As shown in the typical port mapping sequence here, both RPC server programs and client programs call port mapper procedures.
Note Although RPC client and server programs and client and server machines are usually distinct, they need not be. A server program can also be a client program, as when an NFS server calls a port mapper server. Likewise, when a client program directs a remote procedure call to its own machine, the machine acts as both client and server.
As part of its initialization, an RPC server program calls the host port mapper to create a port map entry. Whereas server programs call port mappers to update port map entries, clients call port mappers to query port map entries.
To find the port of a remote program, a client sends an RPC call message to the server port mapper. If the remote program is supported on the server, the port mapper returns the associated port number in an RPC reply message. The client program can then send RPC call messages to the port of the remote program. A client program can minimize its port mapper calls by caching the port numbers of recently called remote programs.
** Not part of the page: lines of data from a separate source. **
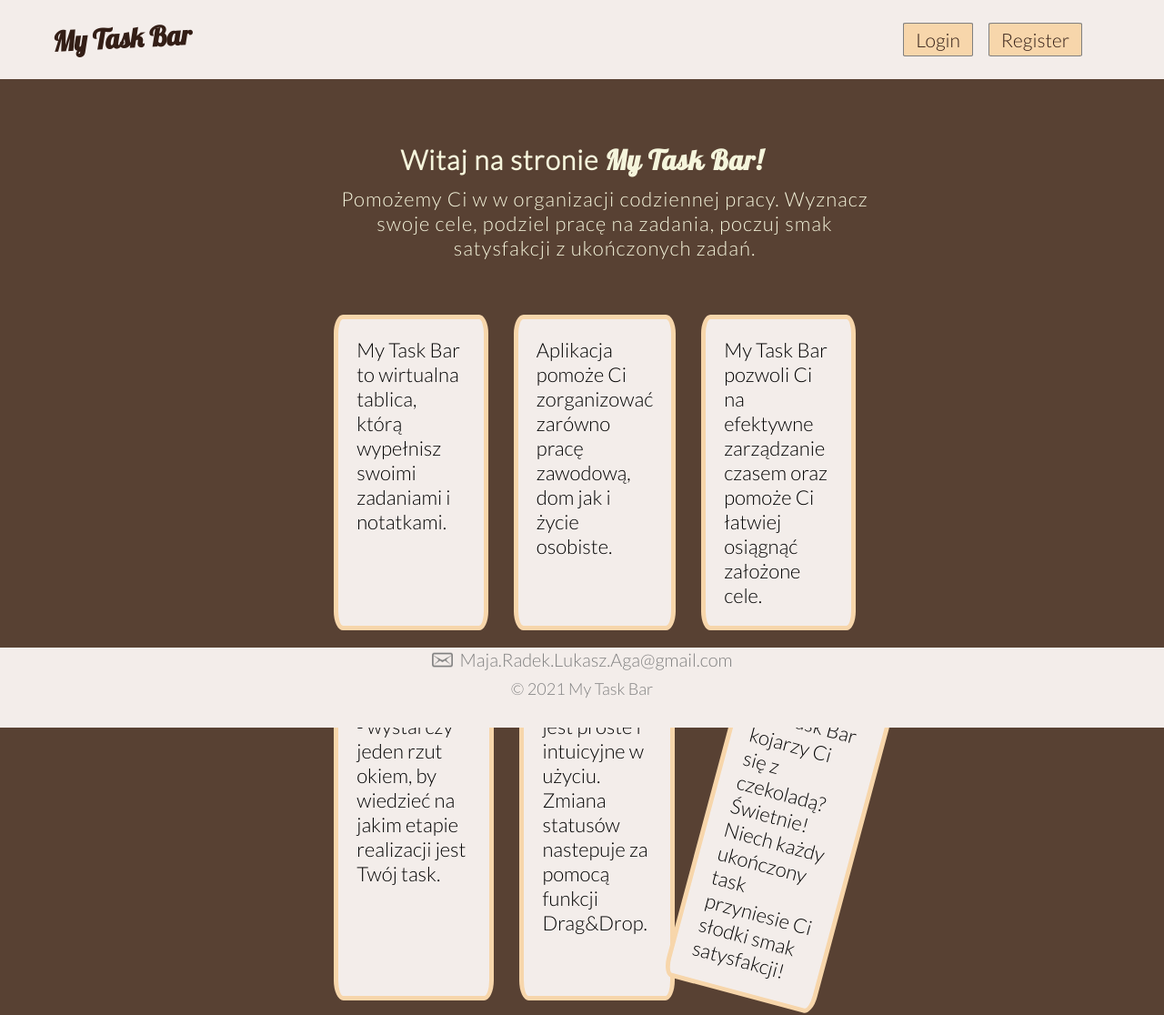
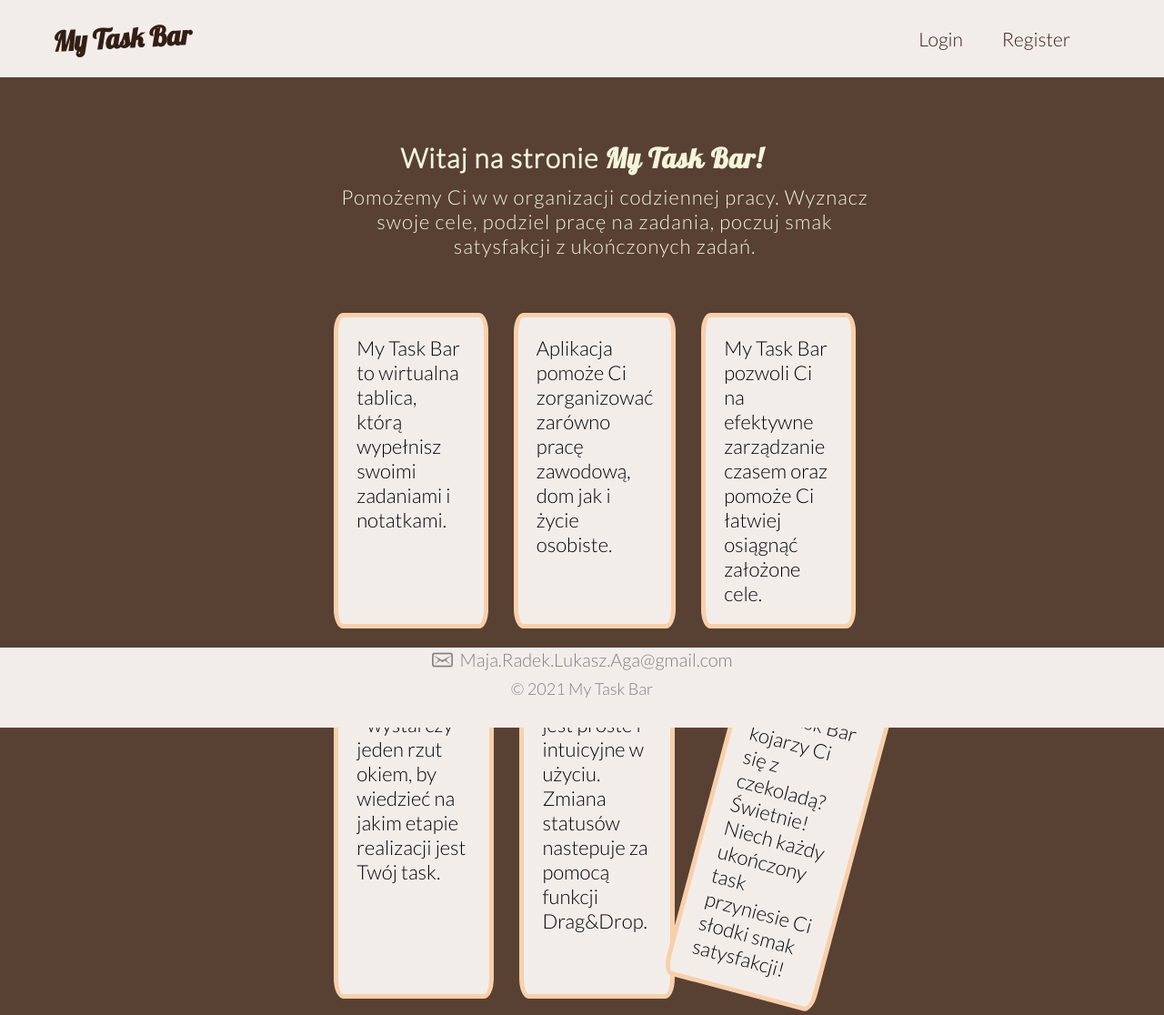
Before and after one commit to infoshareacademy/jfdzr2-nuclear-penguins, a React (Create React App) app: page / in a window 1280 px wide. Shown: the whole page at 91% size. Built offline with nearby package versions, Linux system fonts and the light colour scheme.

Commit message:
Homepage layout changed

```diff
--- a/src/components/homePage/homepage.css
+++ b/src/components/homePage/homepage.css
@@ -35,10 +35,7 @@ ul {
 
 .link-register,
 .link-nav {
-  background-color: #f7d6ab;
-  border-radius: 4%;
   text-decoration: none;
-  border: 1px solid grey;
   width: 100%;
   padding: 5px 13px 5px 13px;
   font-size: 21px;
@@ -72,7 +69,7 @@ ul {
   /* background-color: #a78570; */
   background-color: rgba(243, 237, 234, 255);
   /* border-color: rgba(243, 237, 234, 255); */
-  border-color: #f7d6ab;
+  border-color: #f7d0ab;
   color: black;
   font-size: 22px;
   margin-left: 28px;
```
The port mapper provides an inherently stateful service because a port map is a set of associations between registrants and ports.
Figure 14-1 Typical Port Mapping Sequence.
Step 1 Server registers port with the port mapper.
Step 2 Client gets server's port from port mapper.
Step 3 Client calls server's port directly.
The port mapper protocol provides the procedure, callit(), by which the port mapper can assist a client in making a remote procedure call. A client program passes the program number, version number, procedure number and arguments of the target procedure in a call message. callit() looks up the port number of the target procedure in the port map and sends a call message to the target procedure which contains the arguments received from the client.
When the target procedure returns results to callit(), callit() returns the results to the client program. It also returns the port number of the target procedure so the client can subsequently call the target procedure directly.
Because every instance of a remote program can be mapped to a different port on every server, a client has no way to broadcast a remote procedure call directly. However, the port mapper callit() procedure can be used to broadcast a remote procedure call indirectly, since all port mappers are associated with port number 111.
One way for a client to find a server running a remote program is to broadcast a call to callit(), asking it to call procedure 0 of the desired remote program. If this call is broadcast to all servers, the first reply received is likely to be from the server with the lightest work load.
The MAPCFGxx member in the PARM data set specifies the configuration parameters for the MAP task group.
To specify a MAPCFGxx member other than the default MAPCFG00, specify CNFG=xx in the START MAP command found in the START00 member of the PARM data set.
PORTMAP Statement Syntax
PORTMAP [APISUBSYS (subsystem_name)] [DEBUG | NODEBUG]
This example shows the usage of the PORTMAP statement:*---------------------------------------------------------------** SPECIFY PORT MAPPER START UP PARAMETERS*---------------------------------------------------------------*PORTMAP APISUBSYS(****)NODEBUG